Through this thread, I learned about multi-party key storage with Adi Shamir's secret sharing scheme as the basis, very cool.

In the naive setup, there's still a person/machine that must do the final decryption which knows the full key.

What scheme(s) allows no central decrypter?

A guess I have is two or more 'groups/keys' separately encrypt/decrypt the message so no one group can ever have the keys to the kingdom.

Or is there a way for the final decrypter to decrypt w/o actually knowing the master key such that only one Adi Shamir scheme is necessary?



I just wanted to give you a hint, but since I cannot write comments under your question, I write it here:

I think you are searching for a scheme that whenever the secret is reconstructed, the participant's keys dont reveal. We have such schemes, please see this Lecture Note Chaper 6.

Lecture Note information: Lecture Notes, Cryptographic Protocols, Version 1.21 September 13, 2016, Berry Schoenmakers

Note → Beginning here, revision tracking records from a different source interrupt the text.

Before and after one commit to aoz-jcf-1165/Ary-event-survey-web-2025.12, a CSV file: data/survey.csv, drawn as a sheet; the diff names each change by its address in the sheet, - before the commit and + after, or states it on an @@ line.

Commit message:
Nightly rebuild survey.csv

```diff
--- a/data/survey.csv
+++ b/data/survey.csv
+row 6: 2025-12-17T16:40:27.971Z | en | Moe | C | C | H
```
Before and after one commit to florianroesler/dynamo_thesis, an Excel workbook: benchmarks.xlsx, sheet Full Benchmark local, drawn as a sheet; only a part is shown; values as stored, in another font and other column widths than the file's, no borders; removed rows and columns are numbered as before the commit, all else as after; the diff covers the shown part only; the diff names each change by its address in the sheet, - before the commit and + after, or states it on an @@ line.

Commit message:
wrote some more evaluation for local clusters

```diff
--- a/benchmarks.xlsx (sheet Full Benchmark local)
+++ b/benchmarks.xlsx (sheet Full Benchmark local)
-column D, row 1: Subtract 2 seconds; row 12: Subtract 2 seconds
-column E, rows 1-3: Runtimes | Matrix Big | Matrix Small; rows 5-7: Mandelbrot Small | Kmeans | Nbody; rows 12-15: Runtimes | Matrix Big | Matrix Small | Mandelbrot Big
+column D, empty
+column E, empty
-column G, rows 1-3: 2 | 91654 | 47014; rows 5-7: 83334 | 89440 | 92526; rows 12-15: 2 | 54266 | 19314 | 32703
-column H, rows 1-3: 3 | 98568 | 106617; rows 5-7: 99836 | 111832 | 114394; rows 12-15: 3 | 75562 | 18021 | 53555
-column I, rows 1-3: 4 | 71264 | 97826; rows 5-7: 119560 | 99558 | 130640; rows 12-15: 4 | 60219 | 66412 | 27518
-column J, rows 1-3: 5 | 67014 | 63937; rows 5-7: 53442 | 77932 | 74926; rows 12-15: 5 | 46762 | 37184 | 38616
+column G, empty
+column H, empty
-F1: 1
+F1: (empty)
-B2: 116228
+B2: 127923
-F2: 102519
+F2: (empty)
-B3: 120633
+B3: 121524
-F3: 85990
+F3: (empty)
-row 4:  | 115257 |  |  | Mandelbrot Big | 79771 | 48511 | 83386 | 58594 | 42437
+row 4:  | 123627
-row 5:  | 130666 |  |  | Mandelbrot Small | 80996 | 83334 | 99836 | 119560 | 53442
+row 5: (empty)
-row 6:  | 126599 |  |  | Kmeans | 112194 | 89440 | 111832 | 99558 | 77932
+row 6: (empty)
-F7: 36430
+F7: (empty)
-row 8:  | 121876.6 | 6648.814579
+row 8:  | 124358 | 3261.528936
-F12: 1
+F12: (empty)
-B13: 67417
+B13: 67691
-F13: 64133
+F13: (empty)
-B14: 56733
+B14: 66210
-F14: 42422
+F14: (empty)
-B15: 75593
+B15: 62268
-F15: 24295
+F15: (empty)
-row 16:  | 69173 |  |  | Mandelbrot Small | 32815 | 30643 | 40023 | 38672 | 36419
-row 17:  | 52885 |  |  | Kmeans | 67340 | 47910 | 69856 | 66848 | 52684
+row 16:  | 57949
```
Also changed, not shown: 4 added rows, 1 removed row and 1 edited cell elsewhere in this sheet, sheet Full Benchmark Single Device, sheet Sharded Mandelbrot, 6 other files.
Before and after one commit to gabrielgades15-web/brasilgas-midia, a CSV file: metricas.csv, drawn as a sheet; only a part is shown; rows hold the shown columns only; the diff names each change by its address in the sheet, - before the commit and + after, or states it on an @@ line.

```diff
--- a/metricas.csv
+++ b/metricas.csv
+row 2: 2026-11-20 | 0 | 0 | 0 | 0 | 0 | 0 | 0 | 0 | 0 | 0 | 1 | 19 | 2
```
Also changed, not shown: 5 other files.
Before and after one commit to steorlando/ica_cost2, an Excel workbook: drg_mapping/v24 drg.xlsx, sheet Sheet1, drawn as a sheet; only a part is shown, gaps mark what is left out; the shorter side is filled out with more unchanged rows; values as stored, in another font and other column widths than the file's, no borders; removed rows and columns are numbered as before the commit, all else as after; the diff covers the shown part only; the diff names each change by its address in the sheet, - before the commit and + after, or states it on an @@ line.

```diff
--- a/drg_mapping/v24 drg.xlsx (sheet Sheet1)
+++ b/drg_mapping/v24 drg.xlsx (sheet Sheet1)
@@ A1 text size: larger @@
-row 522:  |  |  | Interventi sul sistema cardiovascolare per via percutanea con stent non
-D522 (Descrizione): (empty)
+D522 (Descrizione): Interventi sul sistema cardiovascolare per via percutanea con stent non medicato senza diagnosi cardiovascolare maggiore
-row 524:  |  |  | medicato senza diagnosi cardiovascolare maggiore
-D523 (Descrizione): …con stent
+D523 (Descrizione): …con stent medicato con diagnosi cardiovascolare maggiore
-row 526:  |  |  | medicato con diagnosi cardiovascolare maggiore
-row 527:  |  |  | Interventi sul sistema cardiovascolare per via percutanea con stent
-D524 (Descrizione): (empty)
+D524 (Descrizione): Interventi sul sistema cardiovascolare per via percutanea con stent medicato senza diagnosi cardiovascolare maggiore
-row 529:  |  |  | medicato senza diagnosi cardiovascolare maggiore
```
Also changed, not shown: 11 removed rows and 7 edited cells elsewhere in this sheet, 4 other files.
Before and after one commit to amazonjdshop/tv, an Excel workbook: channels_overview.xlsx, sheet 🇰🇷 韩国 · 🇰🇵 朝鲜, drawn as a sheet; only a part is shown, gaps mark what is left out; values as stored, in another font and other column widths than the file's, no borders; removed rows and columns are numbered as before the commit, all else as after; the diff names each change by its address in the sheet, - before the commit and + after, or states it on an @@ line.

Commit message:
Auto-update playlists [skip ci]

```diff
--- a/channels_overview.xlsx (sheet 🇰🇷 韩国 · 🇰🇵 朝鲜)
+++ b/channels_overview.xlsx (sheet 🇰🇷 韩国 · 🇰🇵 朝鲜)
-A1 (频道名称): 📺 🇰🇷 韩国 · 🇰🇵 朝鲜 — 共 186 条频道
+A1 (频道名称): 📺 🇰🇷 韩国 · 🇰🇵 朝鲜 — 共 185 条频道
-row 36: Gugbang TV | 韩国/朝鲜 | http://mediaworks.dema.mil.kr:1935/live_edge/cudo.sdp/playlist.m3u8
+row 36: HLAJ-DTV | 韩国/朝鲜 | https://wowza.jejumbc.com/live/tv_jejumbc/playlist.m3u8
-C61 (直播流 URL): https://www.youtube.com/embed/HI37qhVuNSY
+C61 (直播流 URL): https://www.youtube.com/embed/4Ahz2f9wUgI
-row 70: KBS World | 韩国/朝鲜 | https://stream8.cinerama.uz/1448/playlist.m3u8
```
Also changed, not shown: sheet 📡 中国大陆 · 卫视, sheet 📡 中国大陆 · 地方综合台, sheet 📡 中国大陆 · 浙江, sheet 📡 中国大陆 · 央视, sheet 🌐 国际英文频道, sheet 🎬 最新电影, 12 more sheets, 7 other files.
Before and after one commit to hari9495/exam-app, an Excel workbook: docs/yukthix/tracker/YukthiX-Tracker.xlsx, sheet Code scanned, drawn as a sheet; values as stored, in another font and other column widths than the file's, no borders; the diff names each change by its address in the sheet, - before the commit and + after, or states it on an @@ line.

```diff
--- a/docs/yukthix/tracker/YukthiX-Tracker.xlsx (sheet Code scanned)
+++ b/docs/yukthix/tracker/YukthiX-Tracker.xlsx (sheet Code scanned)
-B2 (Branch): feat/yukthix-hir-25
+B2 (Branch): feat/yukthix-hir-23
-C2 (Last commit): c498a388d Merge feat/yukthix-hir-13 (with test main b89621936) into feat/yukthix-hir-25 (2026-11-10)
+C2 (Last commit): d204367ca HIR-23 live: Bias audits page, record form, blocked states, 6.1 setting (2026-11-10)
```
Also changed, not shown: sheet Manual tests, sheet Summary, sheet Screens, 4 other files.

The name of the protocol is: Threshold Elgamal Cryptosystem But the whole chapter that I mentioned is more informative than just this protocol.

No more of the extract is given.